I initially subscribed as a free member and almost immediately started receiving messages, winks, and a surprising number of views. After spending some time on the site I learned there is no relevance or value as to who viewed you.
The site "serves" profiles to you, so views are going to happen whether someone is interested or not. Once, again I contacted customer service & received no response but continued to be sent profiles of women.
This kind of attack could have happened to any special interest site on the Internet for any reason (and it does, as I’ll discuss shortly). You should think about your email addresses and how you use them like the rings of defense in a fortress.
This time the attack was on (mostly) men that wanted to have an affair, and the attackers’ reported motive was the unscrupulous practices of Ashley Madison’s business policies, especially the company’s offer of “deletion” of account information for a fee, which apparently was a service that didn’t quite deliver on its promises.

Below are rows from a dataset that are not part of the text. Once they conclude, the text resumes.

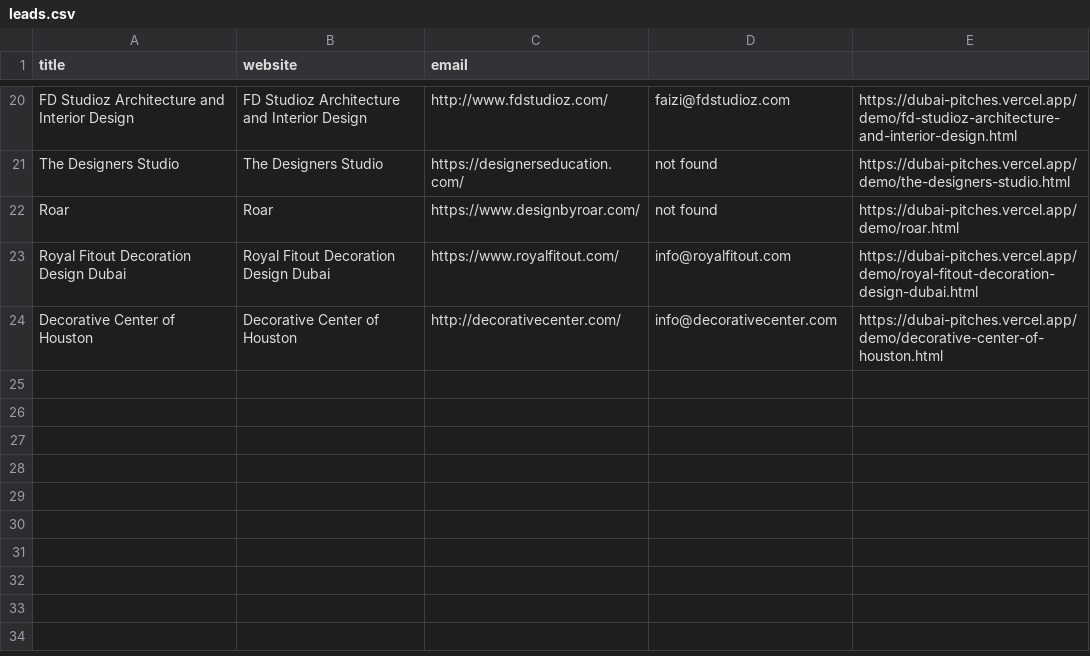
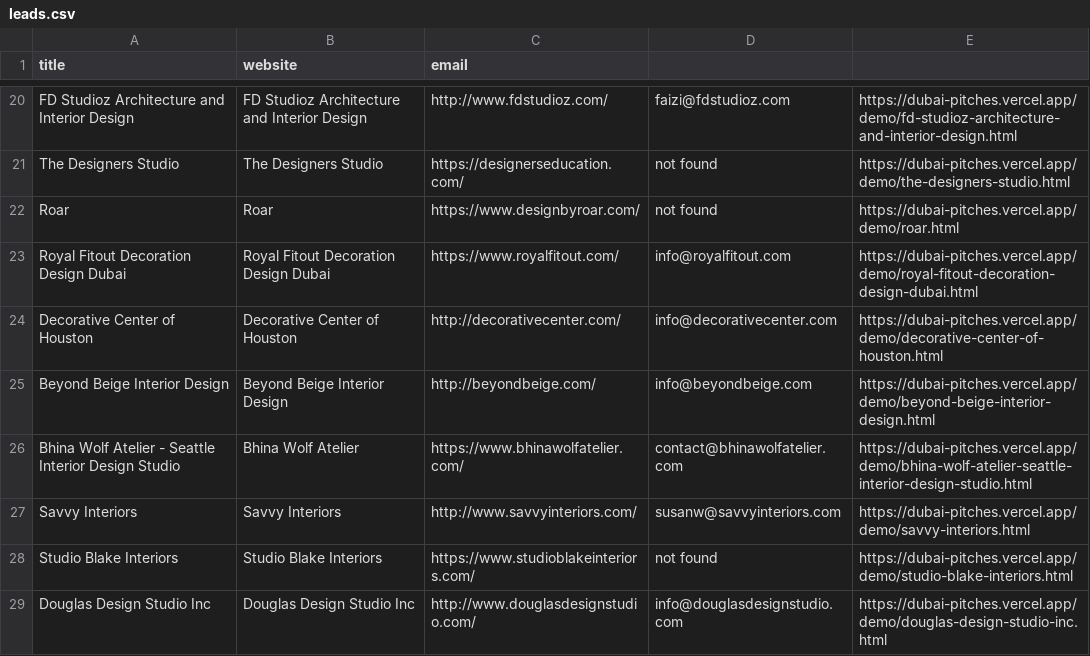
Before and after one commit to renderalchemyofficial/dubai-pitches, a CSV file: leads.csv, drawn as a sheet; only a part is shown, gaps mark what is left out.

Commit message:
Batch 4: 5 new leads

```diff
--- a/leads.csv
+++ b/leads.csv
@@ -24 +24,6 @@ Royal Fitout Decoration Design Dubai,Royal Fitout Decoration Design Dubai,https:
 Decorative Center of Houston,Decorative Center of Houston,http://decorativecenter.com/,info@decorativecenter.com,https://dubai-pitches.vercel.app/demo/decorative-center-of-houston.html
+Beyond Beige Interior Design,Beyond Beige Interior Design,http://beyondbeige.com/,info@beyondbeige.com,https://dubai-pitches.vercel.app/demo/beyond-beige-interior-design.html
+Bhina Wolf Atelier - Seattle Interior Design Studio,Bhina Wolf Atelier,https://www.bhinawolfatelier.com/,contact@bhinawolfatelier.com,https://dubai-pitches.vercel.app/demo/bhina-wolf-atelier-seattle-interior-design-studio.html
+Savvy Interiors,Savvy Interiors,http://www.savvyinteriors.com/,susanw@savvyinteriors.com,https://dubai-pitches.vercel.app/demo/savvy-interiors.html
+Studio Blake Interiors,Studio Blake Interiors,https://www.studioblakeinteriors.com/,not found,https://dubai-pitches.vercel.app/demo/studio-blake-interiors.html
+Douglas Design Studio Inc,Douglas Design Studio Inc,http://www.douglasdesignstudio.com/,info@douglasdesignstudio.com,https://dubai-pitches.vercel.app/demo/douglas-design-studio-inc.html
```
Also changed, not shown: 5 other files.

Let me give you a real-life personal example of a similar kind of attack on a more mainstream site. Castles had different lines of defense that were progressively stronger, and so should you.
The Zoosk experience was less than satisfactory and it is clear they are in it for the money. The matches that were sent were much further than the 20 miles I used as a parameter. They also blocked access to messages I had to pay an upcharge for. Shocking poor customer service, poorly written Android App, Expensive as on top of membership fee they bombard you with adverts to upgrade even further and buy very expensive coins to promote your profile and you even need to pay to see who likes you! I found a friend's profile on there whom left the site 8 years ago, no cleaning of their profiles at all so they can boost their statistics. Tried communicating with many woman who supposedly liked me and wanted to meet me. I was 6 month subscriber and they automatically renewed my account.
This can range from anything as salacious as gambling or adult sites to something as essentially harmless as dating sites, medical information sites and financial advice sites. The first test should use a name or user name within the email, and the other one should use that information in the subject line.
While, in theory, a personalized email will only be seen by the person it was intended for, it can have the unfortunate side effect of creating uncertainty about the safety of their identity with a user. If there's any question, you'll certainly know after that test if your users like personalized email or not.
But that doesn’t mean you’re safe from future attacks of this kind, even if the sites you tend to spend your time on are more reputable. So let’s get to some of the practical lessons from the Ashley Madison attack.
A lot of the snickering schadenfreude out there about Ashley Madison users getting their comeuppance through public shaming misses the point. As an example, the executive director of the Louisiana GOP is trying to explain he was using Ashley Madison for “oppostion research.” So you need to think carefully about what email address to use when you register for a website.